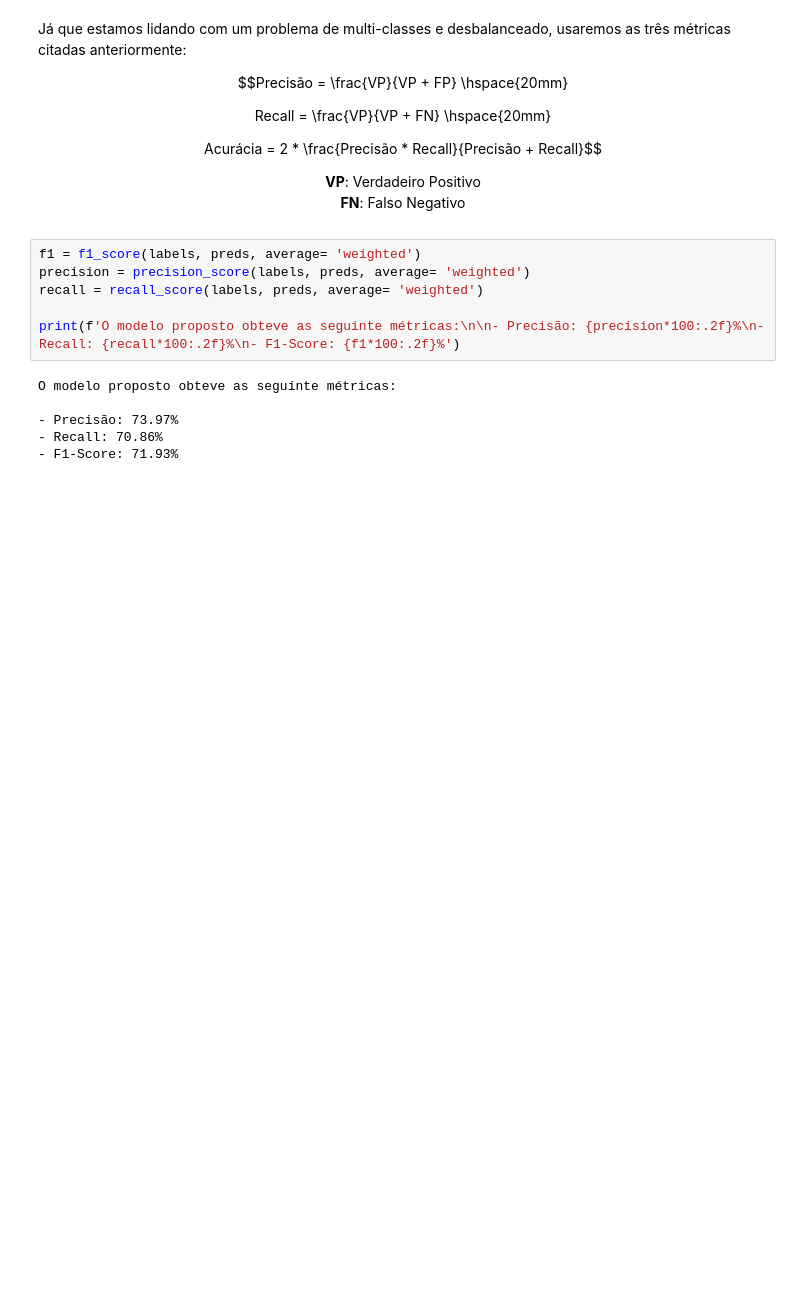
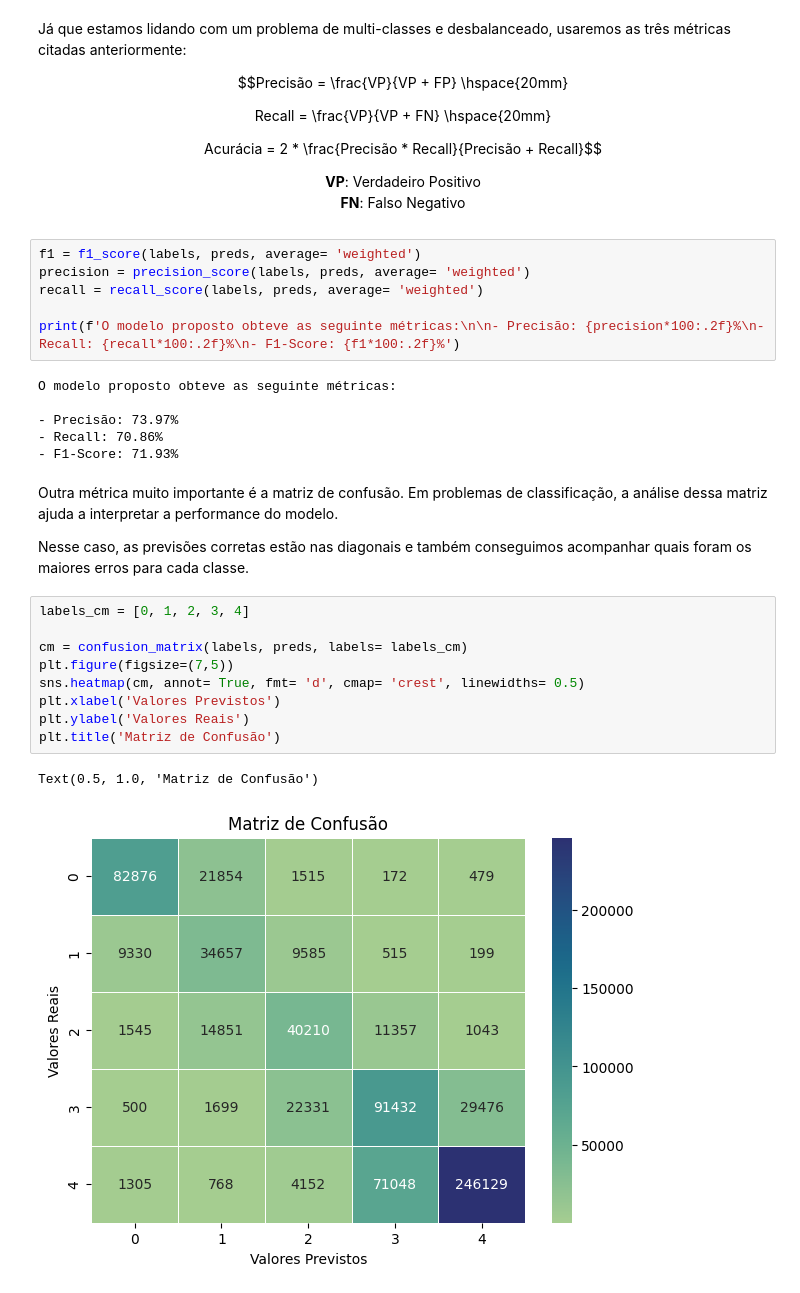
Before and after one commit to constantinoneto1/project-nlp, a Jupyter notebook: codes/notebooks/main.ipynb, the cells around one changed output. Cells and saved outputs as stored; diff of their text form; blank space fills up the shorter version.

```diff
--- a/codes/notebooks/main.ipynb
+++ b/codes/notebooks/main.ipynb
@@ -384,6 +397,22 @@ O modelo proposto obteve as seguinte métricas:
 - Precisão: 73.97%
 - Recall: 70.86%
 - F1-Score: 71.93%
+# %% [markdown]
+Outra métrica muito importante é a matriz de confusão. Em problemas de classificação, a análise dessa matriz ajuda a interpretar a performance do modelo.
+
+Nesse caso, as previsões corretas estão nas diagonais e também conseguimos acompanhar quais foram os maiores erros para cada classe.
+# %%
+labels_cm = [0, 1, 2, 3, 4]
+
+cm = confusion_matrix(labels, preds, labels= labels_cm)
+plt.figure(figsize=(7,5))
+sns.heatmap(cm, annot= True, fmt= 'd', cmap= 'crest', linewidths= 0.5)
+plt.xlabel('Valores Previstos')
+plt.ylabel('Valores Reais')
+plt.title('Matriz de Confusão')
+# %% [output]
+Text(0.5, 1.0, 'Matriz de Confusão')
+[figure, added]
 # %% [markdown]
 ### Conclusão
 
```
Also changed, not shown: parts of 11 cells of this notebook.
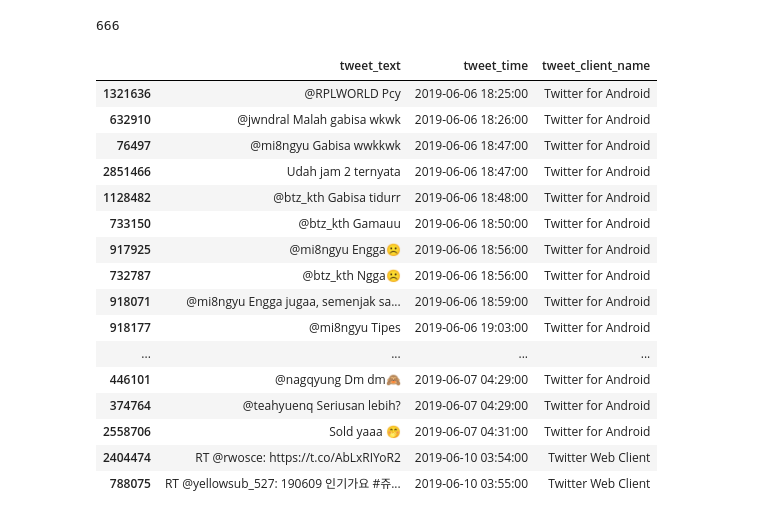
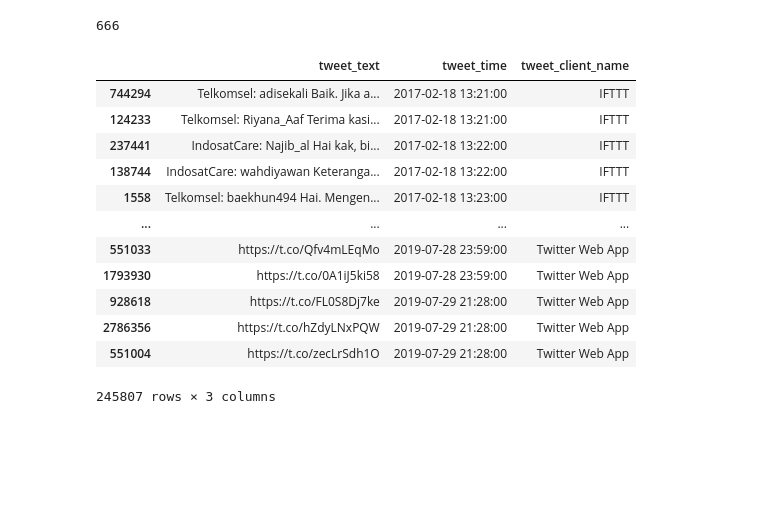
Before and after one commit to nicole9925/chinabots, a Jupyter notebook: scripts/Sandbox.ipynb, the cells around one changed output. Cells and saved outputs as stored; diff of their text form; code cells hidden in the pictures; blank space fills up the shorter version.

```diff
--- a/scripts/Sandbox.ipynb
+++ b/scripts/Sandbox.ipynb
@@ -94,25 +96,21 @@ tweet_lang_user.nunique()
 # %% [output]
 666
 # %%
-tweets[tweets['userid'] == '832941887539417088'].sort_values(by='tweet_time')[['tweet_text','tweet_time','tweet_client_name']].iloc[-200:-150]
+tweets[tweets['userid'] == '832941887539417088'].sort_values(by='tweet_time')[['tweet_text','tweet_time','tweet_client_name']]
 # %% [output]
 |  | tweet_text | tweet_time | tweet_client_name |
-| 1321636 | @RPLWORLD Pcy | 2019-06-06 18:25:00 | Twitter for Android |
-| 632910 | @jwndral Malah gabisa wkwk | 2019-06-06 18:26:00 | Twitter for Android |
-| 76497 | @mi8ngyu Gabisa wwkkwk | 2019-06-06 18:47:00 | Twitter for Android |
-| 2851466 | Udah jam 2 ternyata | 2019-06-06 18:47:00 | Twitter for Android |
-| 1128482 | @btz_kth Gabisa tidurr | 2019-06-06 18:48:00 | Twitter for Android |
-| 733150 | @btz_kth Gamauu | 2019-06-06 18:50:00 | Twitter for Android |
-| 917925 | @mi8ngyu Engga☹ | 2019-06-06 18:56:00 | Twitter for Android |
-| 732787 | @btz_kth Ngga☹ | 2019-06-06 18:56:00 | Twitter for Android |
-| 918071 | @mi8ngyu Engga jugaa, semenjak sa... | 2019-06-06 18:59:00 | Twitter for Android |
-| 918177 | @mi8ngyu Tipes | 2019-06-06 19:03:00 | Twitter for Android |
+| 744294 | Telkomsel: adisekali Baik. Jika a... | 2017-02-18 13:21:00 | IFTTT |
+| 124233 | Telkomsel: Riyana_Aaf Terima kasi... | 2017-02-18 13:21:00 | IFTTT |
+| 237441 | IndosatCare: Najib_al Hai kak, bi... | 2017-02-18 13:22:00 | IFTTT |
+| 138744 | IndosatCare: wahdiyawan Keteranga... | 2017-02-18 13:22:00 | IFTTT |
+| 1558 | Telkomsel: baekhun494 Hai. Mengen... | 2017-02-18 13:23:00 | IFTTT |
 | ... | ... | ... | ... |
-| 446101 | @nagqyung Dm dm🙈 | 2019-06-07 04:29:00 | Twitter for Android |
-| 374764 | @teahyuenq Seriusan lebih? | 2019-06-07 04:29:00 | Twitter for Android |
-| 2558706 | Sold yaaa 🤭 | 2019-06-07 04:31:00 | Twitter for Android |
-| 2404474 | RT @rwosce: https://t.co/AbLxRIYoR2 | 2019-06-10 03:54:00 | Twitter Web Client |
-| 788075 | RT @yellowsub_527: 190609 인기가요 #쥬... | 2019-06-10 03:55:00 | Twitter Web Client |
+| 551033 | https://t.co/Qfv4mLEqMo | 2019-07-28 23:59:00 | Twitter Web App |
+| 1793930 | https://t.co/0A1iJ5ki58 | 2019-07-28 23:59:00 | Twitter Web App |
+| 928618 | https://t.co/FL0S8Dj7ke | 2019-07-29 21:28:00 | Twitter Web App |
+| 2786356 | https://t.co/hZdyLNxPQW | 2019-07-29 21:28:00 | Twitter Web App |
+| 551004 | https://t.co/zecLrSdh1O | 2019-07-29 21:28:00 | Twitter Web App |
+245807 rows × 3 columns
 # %%
 webclient = tweets[['tweet_client_name', 'tweet_time']][tweets['tweet_client_name'] == 'Twitter Web Client']
 other = tweets[tweets['tweet_client_name'] != 'Twitter Web Client']
```
Also changed, not shown: parts of 19 cells of this notebook, 6 other files.
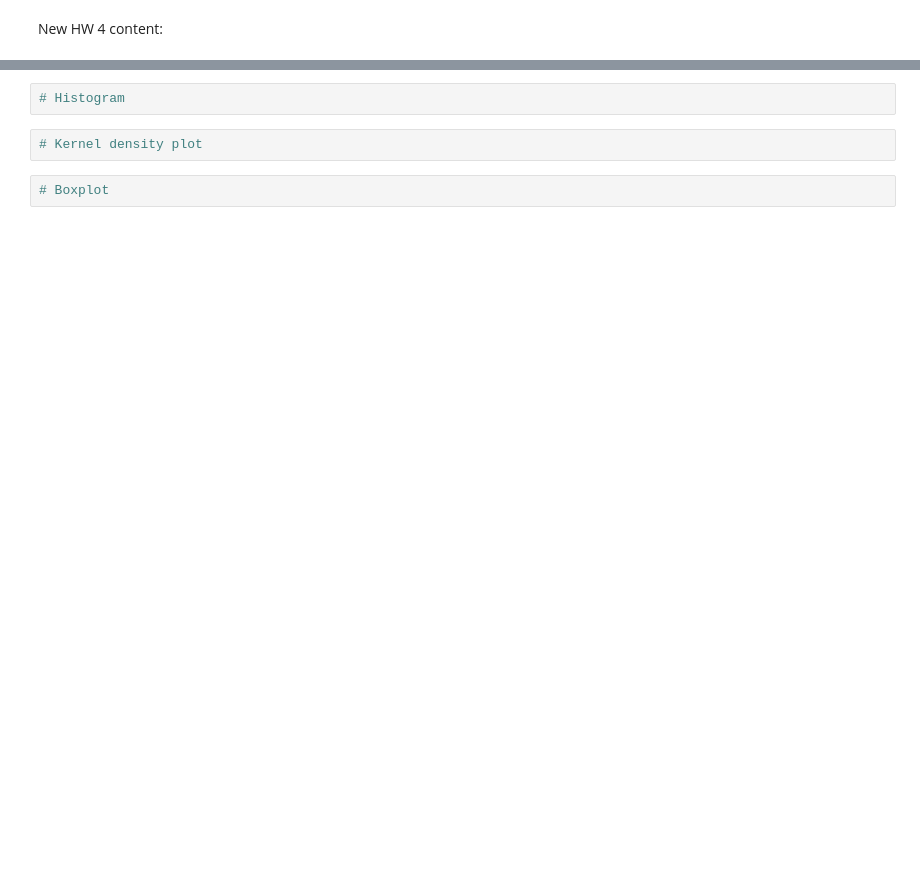
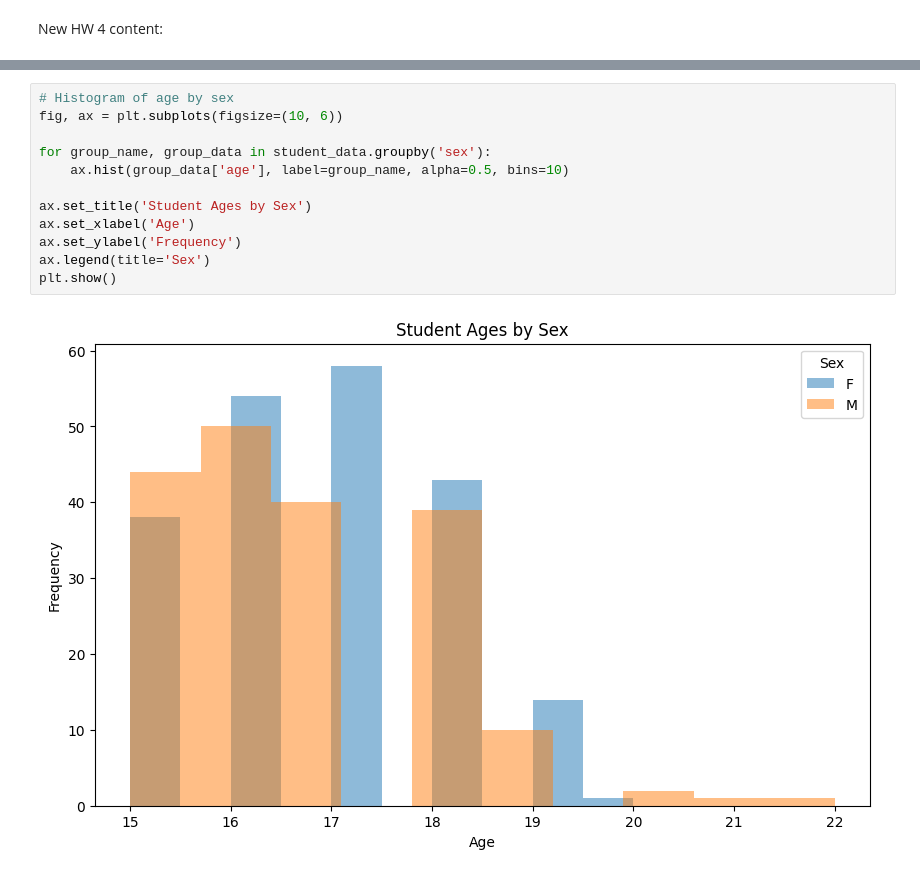
Before and after one commit to jilliangreene/sta_554_assignments, a Jupyter notebook: Greene_STA554_HW4.ipynb, the cells around one changed output, grey strips where cells are left out. Drawn from its saved outputs; the diff is of its cells as text; blank space fills up the shorter version.

```diff
--- a/Greene_STA554_HW4.ipynb
+++ b/Greene_STA554_HW4.ipynb
@@ -53,6 +118,14 @@ New HW 4 content:
-# %%
-# Histogram
-# %%
-# Kernel density plot
-# %%
-# Boxplot
+# %%
+# Histogram of age by sex
+fig, ax = plt.subplots(figsize=(10, 6))
+
+for group_name, group_data in student_data.groupby('sex'):
+    ax.hist(group_data['age'], label=group_name, alpha=0.5, bins=10)
+
+ax.set_title('Student Ages by Sex')
+ax.set_xlabel('Age')
+ax.set_ylabel('Frequency')
+ax.legend(title='Sex')
+plt.show()
+# %% [output]
+[figure, added]
```
Also changed, not shown: parts of 35 cells of this notebook.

####################

**WHAT YOU ARE ASKED TO DO:**
Reproduce the records verbatim, omitting all images they contain.

**ANSWER TO THIS PROBLEM:**
Before and after one commit to constantinoneto1/project-nlp, a Jupyter notebook: codes/notebooks/main.ipynb, the cells around one changed output. Cells and saved outputs as stored; diff of their text form; blank space fills up the shorter version.

```diff
--- a/codes/notebooks/main.ipynb
+++ b/codes/notebooks/main.ipynb
@@ -384,6 +397,22 @@ O modelo proposto obteve as seguinte métricas:
 - Precisão: 73.97%
 - Recall: 70.86%
 - F1-Score: 71.93%
+# %% [markdown]
+Outra métrica muito importante é a matriz de confusão. Em problemas de classificação, a análise dessa matriz ajuda a interpretar a performance do modelo.
+
+Nesse caso, as previsões corretas estão nas diagonais e também conseguimos acompanhar quais foram os maiores erros para cada classe.
+# %%
+labels_cm = [0, 1, 2, 3, 4]
+
+cm = confusion_matrix(labels, preds, labels= labels_cm)
+plt.figure(figsize=(7,5))
+sns.heatmap(cm, annot= True, fmt= 'd', cmap= 'crest', linewidths= 0.5)
+plt.xlabel('Valores Previstos')
+plt.ylabel('Valores Reais')
+plt.title('Matriz de Confusão')
+# %% [output]
+Text(0.5, 1.0, 'Matriz de Confusão')
+[figure, added]
 # %% [markdown]
 ### Conclusão
 
```
Also changed, not shown: parts of 11 cells of this notebook.
Before and after one commit to nicole9925/chinabots, a Jupyter notebook: scripts/Sandbox.ipynb, the cells around one changed output. Cells and saved outputs as stored; diff of their text form; code cells hidden in the pictures; blank space fills up the shorter version.

```diff
--- a/scripts/Sandbox.ipynb
+++ b/scripts/Sandbox.ipynb
@@ -94,25 +96,21 @@ tweet_lang_user.nunique()
 # %% [output]
 666
 # %%
-tweets[tweets['userid'] == '832941887539417088'].sort_values(by='tweet_time')[['tweet_text','tweet_time','tweet_client_name']].iloc[-200:-150]
+tweets[tweets['userid'] == '832941887539417088'].sort_values(by='tweet_time')[['tweet_text','tweet_time','tweet_client_name']]
 # %% [output]
 |  | tweet_text | tweet_time | tweet_client_name |
-| 1321636 | @RPLWORLD Pcy | 2019-06-06 18:25:00 | Twitter for Android |
-| 632910 | @jwndral Malah gabisa wkwk | 2019-06-06 18:26:00 | Twitter for Android |
-| 76497 | @mi8ngyu Gabisa wwkkwk | 2019-06-06 18:47:00 | Twitter for Android |
-| 2851466 | Udah jam 2 ternyata | 2019-06-06 18:47:00 | Twitter for Android |
-| 1128482 | @btz_kth Gabisa tidurr | 2019-06-06 18:48:00 | Twitter for Android |
-| 733150 | @btz_kth Gamauu | 2019-06-06 18:50:00 | Twitter for Android |
-| 917925 | @mi8ngyu Engga☹ | 2019-06-06 18:56:00 | Twitter for Android |
-| 732787 | @btz_kth Ngga☹ | 2019-06-06 18:56:00 | Twitter for Android |
-| 918071 | @mi8ngyu Engga jugaa, semenjak sa... | 2019-06-06 18:59:00 | Twitter for Android |
-| 918177 | @mi8ngyu Tipes | 2019-06-06 19:03:00 | Twitter for Android |
+| 744294 | Telkomsel: adisekali Baik. Jika a... | 2017-02-18 13:21:00 | IFTTT |
+| 124233 | Telkomsel: Riyana_Aaf Terima kasi... | 2017-02-18 13:21:00 | IFTTT |
+| 237441 | IndosatCare: Najib_al Hai kak, bi... | 2017-02-18 13:22:00 | IFTTT |
+| 138744 | IndosatCare: wahdiyawan Keteranga... | 2017-02-18 13:22:00 | IFTTT |
+| 1558 | Telkomsel: baekhun494 Hai. Mengen... | 2017-02-18 13:23:00 | IFTTT |
 | ... | ... | ... | ... |
-| 446101 | @nagqyung Dm dm🙈 | 2019-06-07 04:29:00 | Twitter for Android |
-| 374764 | @teahyuenq Seriusan lebih? | 2019-06-07 04:29:00 | Twitter for Android |
-| 2558706 | Sold yaaa 🤭 | 2019-06-07 04:31:00 | Twitter for Android |
-| 2404474 | RT @rwosce: https://t.co/AbLxRIYoR2 | 2019-06-10 03:54:00 | Twitter Web Client |
-| 788075 | RT @yellowsub_527: 190609 인기가요 #쥬... | 2019-06-10 03:55:00 | Twitter Web Client |
+| 551033 | https://t.co/Qfv4mLEqMo | 2019-07-28 23:59:00 | Twitter Web App |
+| 1793930 | https://t.co/0A1iJ5ki58 | 2019-07-28 23:59:00 | Twitter Web App |
+| 928618 | https://t.co/FL0S8Dj7ke | 2019-07-29 21:28:00 | Twitter Web App |
+| 2786356 | https://t.co/hZdyLNxPQW | 2019-07-29 21:28:00 | Twitter Web App |
+| 551004 | https://t.co/zecLrSdh1O | 2019-07-29 21:28:00 | Twitter Web App |
+245807 rows × 3 columns
 # %%
 webclient = tweets[['tweet_client_name', 'tweet_time']][tweets['tweet_client_name'] == 'Twitter Web Client']
 other = tweets[tweets['tweet_client_name'] != 'Twitter Web Client']
```
Also changed, not shown: parts of 19 cells of this notebook, 6 other files.
Before and after one commit to jilliangreene/sta_554_assignments, a Jupyter notebook: Greene_STA554_HW4.ipynb, the cells around one changed output, grey strips where cells are left out. Drawn from its saved outputs; the diff is of its cells as text; blank space fills up the shorter version.

```diff
--- a/Greene_STA554_HW4.ipynb
+++ b/Greene_STA554_HW4.ipynb
@@ -53,6 +118,14 @@ New HW 4 content:
-# %%
-# Histogram
-# %%
-# Kernel density plot
-# %%
-# Boxplot
+# %%
+# Histogram of age by sex
+fig, ax = plt.subplots(figsize=(10, 6))
+
+for group_name, group_data in student_data.groupby('sex'):
+    ax.hist(group_data['age'], label=group_name, alpha=0.5, bins=10)
+
+ax.set_title('Student Ages by Sex')
+ax.set_xlabel('Age')
+ax.set_ylabel('Frequency')
+ax.legend(title='Sex')
+plt.show()
+# %% [output]
+[figure, added]
```
Also changed, not shown: parts of 35 cells of this notebook.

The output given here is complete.